Hydraulic conductivity and dry bulk density was not significantly changed, but Ksat did increase and the dry bulk density decreased, when amendment was added.

There was no significant improvement in turf quality based on the methods of assessment used, which raised a number of queries in relation to more complex factors and variables that effect turf growth, and the limited duration of the research.

Other significant results included evidence of much higher levels of Iron (Fe) within the leaf tissue of the non amended sand only treatment, and a reduction in Potassium (K) leachate within the drainage of the amended treatments.

What did I gain from the MSc learning experience?

I had a great sense of personal achievement when I was finally telephoned by Alex Vickers and told about my degree award, and after two years hard slog, I can now look forward to a year with a lot less time spent with my head buried in books, and a lot more time back out on golf courses doing my advisory work.

Coming from a practical background, I feel that I will have the ability to apply a lot of what I learnt to practical situations in the field, which I think will therefore be of benefit to the greenkeepers, turf managers and clients that I work with.

I am very grateful to BIGGA and Ransomes Jacobsen for their help through the scholarship fund, and especially grateful to my family for their patience and support over the past two years.

Looking back on the whole learning experience, it was certainly a challenge, but one made all the more rewarding by the people I met and got to know. I liked the time flexibility of modular system and the variety of subject areas covered within the course.
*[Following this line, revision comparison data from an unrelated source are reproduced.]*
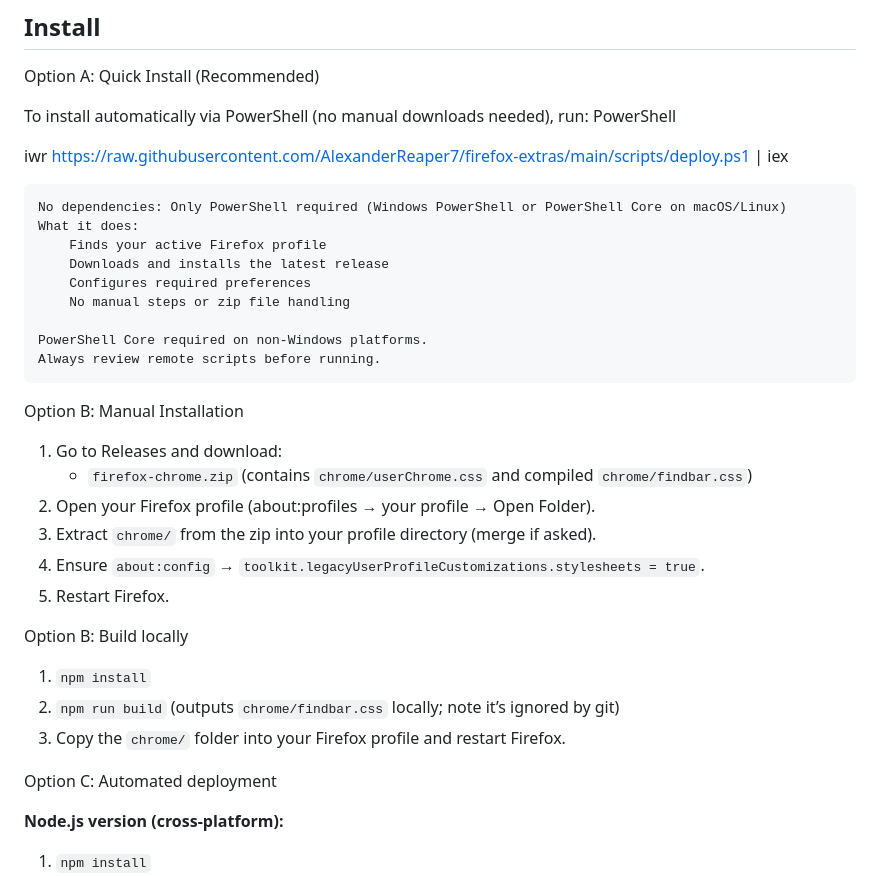
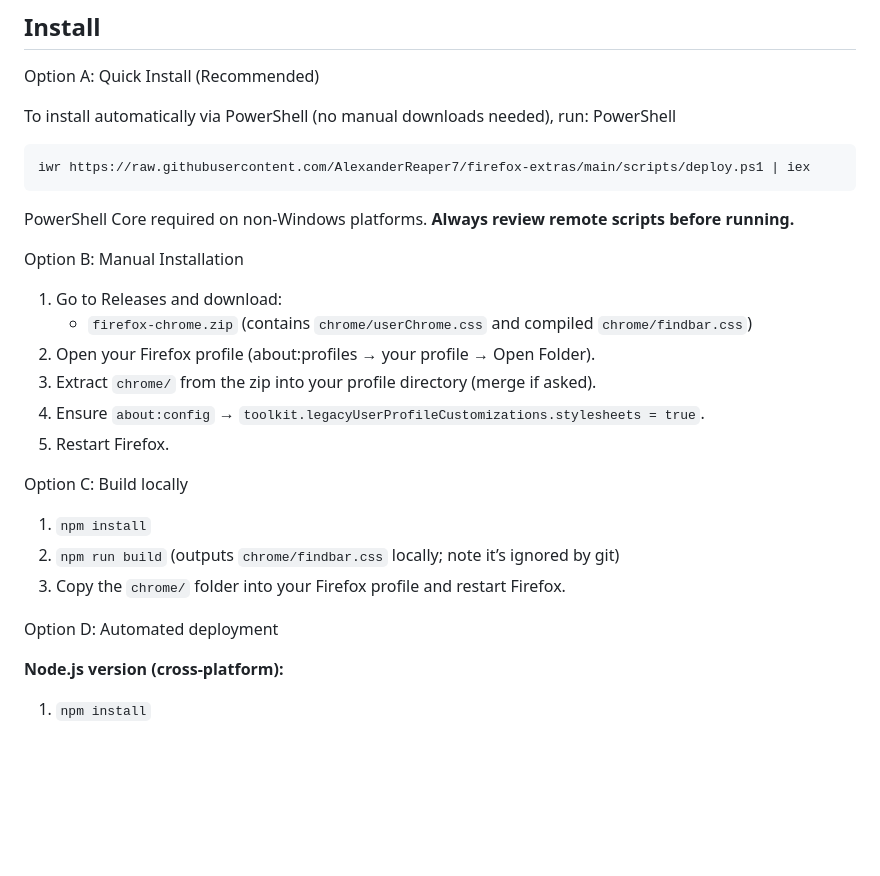
Before and after one commit to AlexanderReaper7/firefox-extras, a Markdown page: README.md, the part around the change. Drawn GitHub-style; blank space fills up the shorter version.

Commit message:
Revise installation options and requirements in README
Updated installation instructions and options in README.md.

```diff
--- a/README.md
+++ b/README.md
@@ -22,17 +22,10 @@ Option A: Quick Install (Recommended)
 To install automatically via PowerShell (no manual downloads needed), run:
 PowerShell
 
-iwr https://raw.githubusercontent.com/AlexanderReaper7/firefox-extras/main/scripts/deploy.ps1 | iex
+    iwr https://raw.githubusercontent.com/AlexanderReaper7/firefox-extras/main/scripts/deploy.ps1 | iex
 
-    No dependencies: Only PowerShell required (Windows PowerShell or PowerShell Core on macOS/Linux)
-    What it does:
-        Finds your active Firefox profile
-        Downloads and installs the latest release
-        Configures required preferences
-        No manual steps or zip file handling
-
-    PowerShell Core required on non-Windows platforms.
-    Always review remote scripts before running.
+PowerShell Core required on non-Windows platforms.
+**Always review remote scripts before running.**
 
 
 Option B: Manual Installation
@@ -46,14 +39,14 @@ Option B: Manual Installation
    `toolkit.legacyUserProfileCustomizations.stylesheets = true`.
 5. Restart Firefox.
 
-Option B: Build locally
+Option C: Build locally
 
 1. `npm install`
 2. `npm run build` (outputs `chrome/findbar.css` locally; note it’s ignored by
    git)
 3. Copy the `chrome/` folder into your Firefox profile and restart Firefox.
 
-Option C: Automated deployment
+Option D: Automated deployment
 
 **Node.js version (cross-platform):**
 
```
My top tip for anyone contemplating the MSc course would be to choose a less complicated Thesis project than I did - but as we know hindsight is a wonderful thing!